Sue Kildea, Yu Gaoa,b, Sophie Hickey, Sue Kruske, Carmel Nelson j, Renee Blackman, Sally Tracy, Cameron Hurst, Daniel Williamson, Yvette Roe

DOI: https://doi.org/10.1016/j.eclinm.2019.06.001

Abstract

Background

Prevention of avoidable preterm birth in Aboriginal and Torres Strait Islander (Indigenous) families is a major public health priority in Australia. Evidence about effective, scalable strategies to improve maternal and infant outcomes is urgently needed. In 2013, a multiagency partnership between two Aboriginal Community Controlled Health Organisations and a tertiary maternity hospital co-designed a new service aimed at reducing preterm birth: 'Birthing in Our Community'.

Methods

A prospective interventional cohort study compared outcomes for women with an Indigenous baby receiving care through a new service (n = 461) to women receiving standard care (n = 563), January 2013–December 2017. The primary outcome was preterm birth (<37 weeks gestation). One to one propensity score matching was used to select equal sized standard care and new service cohorts with similar distribution of characteristics. Conditional logistic regression calculated the odds ratio with matched samples.

Findings

Women receiving the new service were less likely to give birth to a preterm infant than women receiving standard care (6·9% compared to 11.6%). After controlling for confounders, the new service significantly reduced the odds of having a preterm birth (unmatched, n = 1024: OR = 0·57, 95% CI 0·37, 0·89; matched, n = 690: OR = 0·50, 95% CI 0·31, 0·83).

Interpretation

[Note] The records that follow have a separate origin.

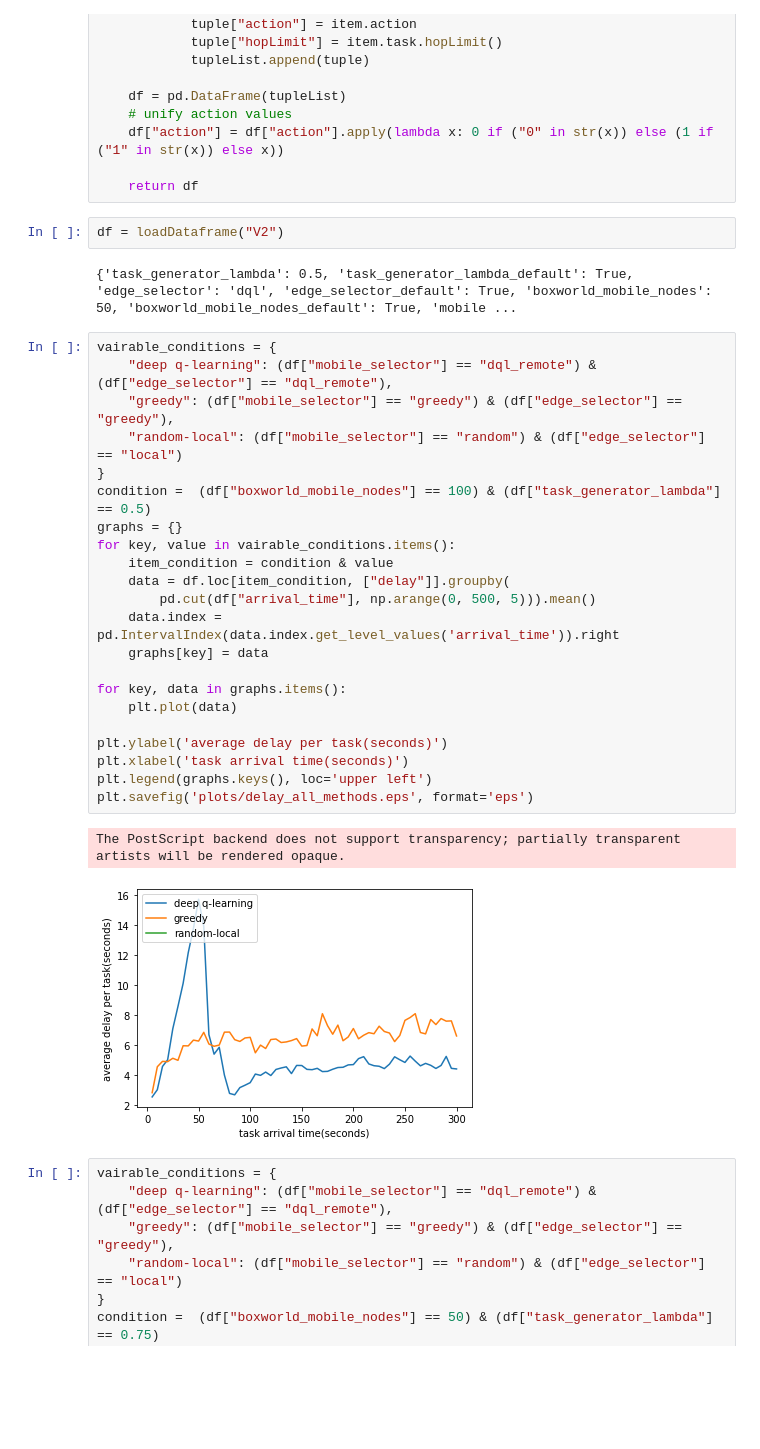
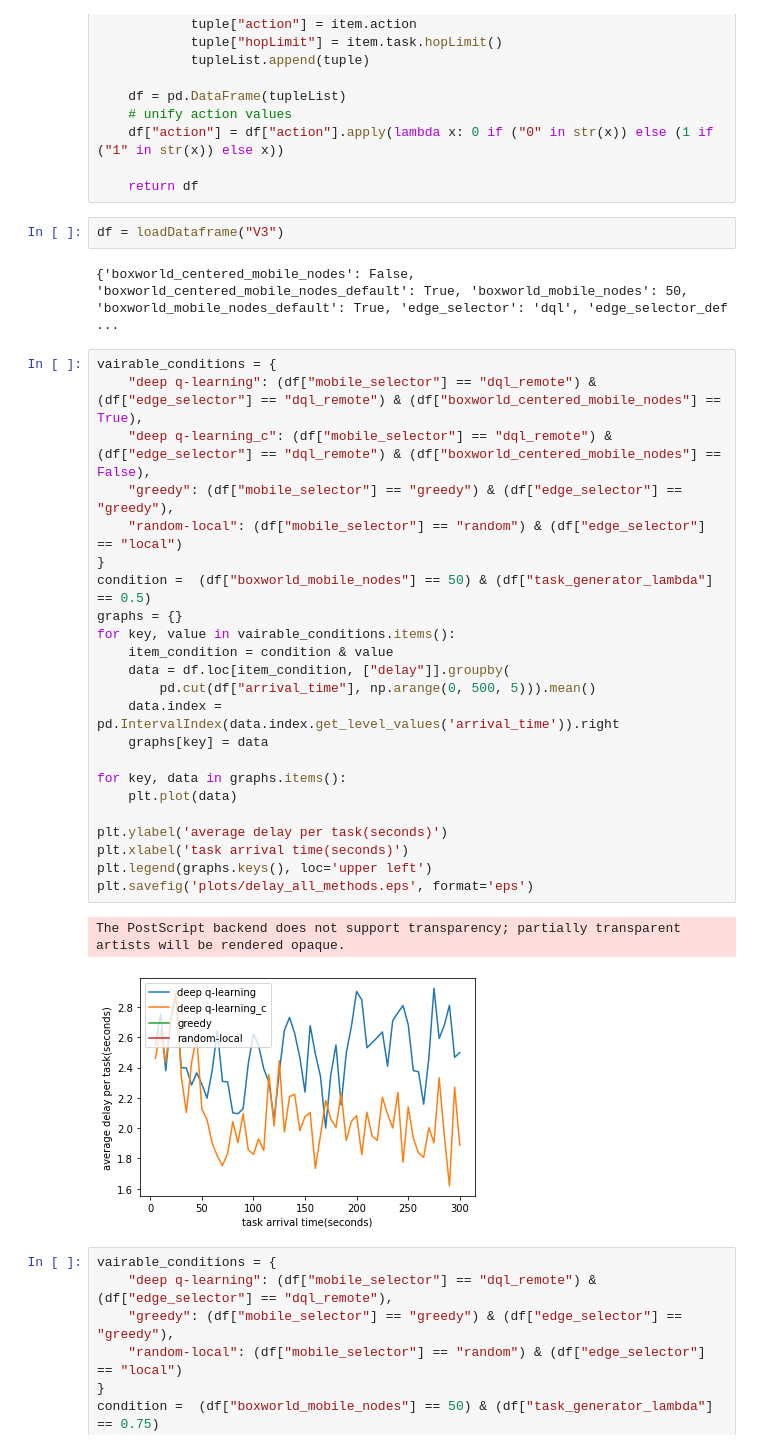
Before and after one commit to ahmadzendebudi/edge_simulation1, a Jupyter notebook: plots.ipynb, the cells around one changed output. Cells and saved outputs as stored; diff of their text form; blank space fills up the shorter version.

```diff
--- a/plots.ipynb
+++ b/plots.ipynb
@@ -57,34 +57,35 @@ def loadDataframe(batchId: str) -> pd.DataFrame:
 
     return df
 # %%
-df = loadDataframe("V2")
+df = loadDataframe("V3")
 # %% [output]
-{'task_generator_lambda': 0.5, 'task_generator_lambda_default': True, 'edge_selector': 'dql', 'edge_selector_default': True, 'boxworld_mobile_nodes': 50, 'boxworld_mobile_nodes_default': True, 'mobile ...
+{'boxworld_centered_mobile_nodes': False, 'boxworld_centered_mobile_nodes_default': True, 'boxworld_mobile_nodes': 50, 'boxworld_mobile_nodes_default': True, 'edge_selector': 'dql', 'edge_selector_def ...
 # %%
 vairable_conditions = {
-    "deep q-learning": (df["mobile_selector"] == "dql_remote") & (df["edge_selector"] == "dql_remote"),
+    "deep q-learning": (df["mobile_selector"] == "dql_remote") & (df["edge_selector"] == "dql_remote") & (df["boxworld_centered_mobile_nodes"] == True),
+    "deep q-learning_c": (df["mobile_selector"] == "dql_remote") & (df["edge_selector"] == "dql_remote") & (df["boxworld_centered_mobile_nodes"] == False),
     "greedy": (df["mobile_selector"] == "greedy") & (df["edge_selector"] == "greedy"),
     "random-local": (df["mobile_selector"] == "random") & (df["edge_selector"] == "local")
 }
-condition =  (df["boxworld_mobile_nodes"] == 100) & (df["task_generator_lambda"] == 0.5)
+condition =  (df["boxworld_mobile_nodes"] == 50) & (df["task_generator_lambda"] == 0.5)
 graphs = {}
 for key, value in vairable_conditions.items():
     item_condition = condition & value
     data = df.loc[item_condition, ["delay"]].groupby(
         pd.cut(df["arrival_time"], np.arange(0, 500, 5))).mean()
     data.index = pd.IntervalIndex(data.index.get_level_values('arrival_time')).right
     graphs[key] = data
 
 for key, data in graphs.items():
     plt.plot(data)
 
 plt.ylabel('average delay per task(seconds)')
 plt.xlabel('task arrival time(seconds)')
 plt.legend(graphs.keys(), loc='upper left')
 plt.savefig('plots/delay_all_methods.eps', format='eps')
 # %% [output]
 The PostScript backend does not support transparency; partially transparent artists will be rendered opaque.
-[figure, old version]
+[figure, new version]
 # %%
 vairable_conditions = {
     "deep q-learning": (df["mobile_selector"] == "dql_remote") & (df["edge_selector"] == "dql_remote"),
```
Also changed, not shown: parts of 6 cells of this notebook, 13 other files.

The short-term results of this service redesign send a strong signal that the preterm birth gap can be reduced through targeted interventions that increase Indigenous governance of, and workforce in, maternity services and provide continuity of midwifery carer, an integrated approach to supportive family services and a community-based hub.